= Beginning of Section =

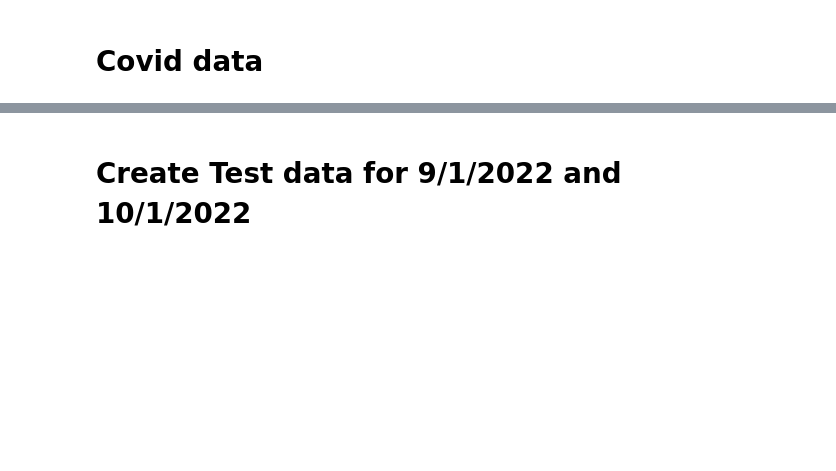
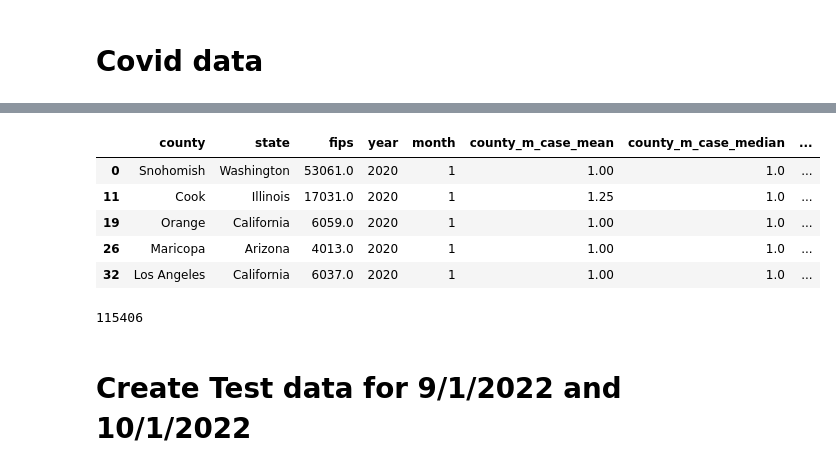
Before and after one commit to Joheun-Kang/microb, a Jupyter notebook: notebook/microb.ipynb, the cells around one changed output, grey strips where cells are left out. Drawn from its saved outputs; the diff is of its cells as text; code cells hidden in the pictures; blank space fills up the shorter version.

Commit message:
covid data clean

```diff
--- a/notebook/microb.ipynb
+++ b/notebook/microb.ipynb
@@ -166,3 +166,8 @@ d.head()
 p6_m_mcrob_density may needed : most buisness takes 6 month to open
 # %% [markdown]
 # Covid data
+# %%
+covid_20.head()
+df_covid = pd.concat([covid_20,covid_21,covid_22,covid_23,covid_recent],axis = 0)
+print(len(df_covid))
+df_covid.head()
@@ -169,3 +224,23 @@ p6_m_mcrob_density may needed : most buisness takes 6 month to open
+# %%
+CovidData= Covid(df_covid)
+CovidData.change_to_datetime()
+CovidData.get_y_m()
+CovidData.merge_case_death()
+CovidData.drop_cols()
+df_covid1 = CovidData.get_data()
+# %%
+df_covid1.head()
+# %% [output]
+|  | county | state | fips | year | month | county_m_case_mean | county_m_case_median | ... |
+| 0 | Snohomish | Washington | 53061.0 | 2020 | 1 | 1.00 | 1.0 | ... |
+| 11 | Cook | Illinois | 17031.0 | 2020 | 1 | 1.25 | 1.0 | ... |
+| 19 | Orange | California | 6059.0 | 2020 | 1 | 1.00 | 1.0 | ... |
+| 26 | Maricopa | Arizona | 4013.0 | 2020 | 1 | 1.00 | 1.0 | ... |
+| 32 | Los Angeles | California | 6037.0 | 2020 | 1 | 1.00 | 1.0 | ... |
+# %%
+print(len(df_covid1))
+# %% [output]
+115406
 # %% [markdown]
 # Create Test data for 9/1/2022 and 10/1/2022
 # %% [markdown]
```
Also changed, not shown: parts of 2 cells of this notebook.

= End of Section =

-- TASK DETAILS --
Once you have counted the lines of the material that include "microb", give only that number.

-- EXERCISE SOLUTION --
3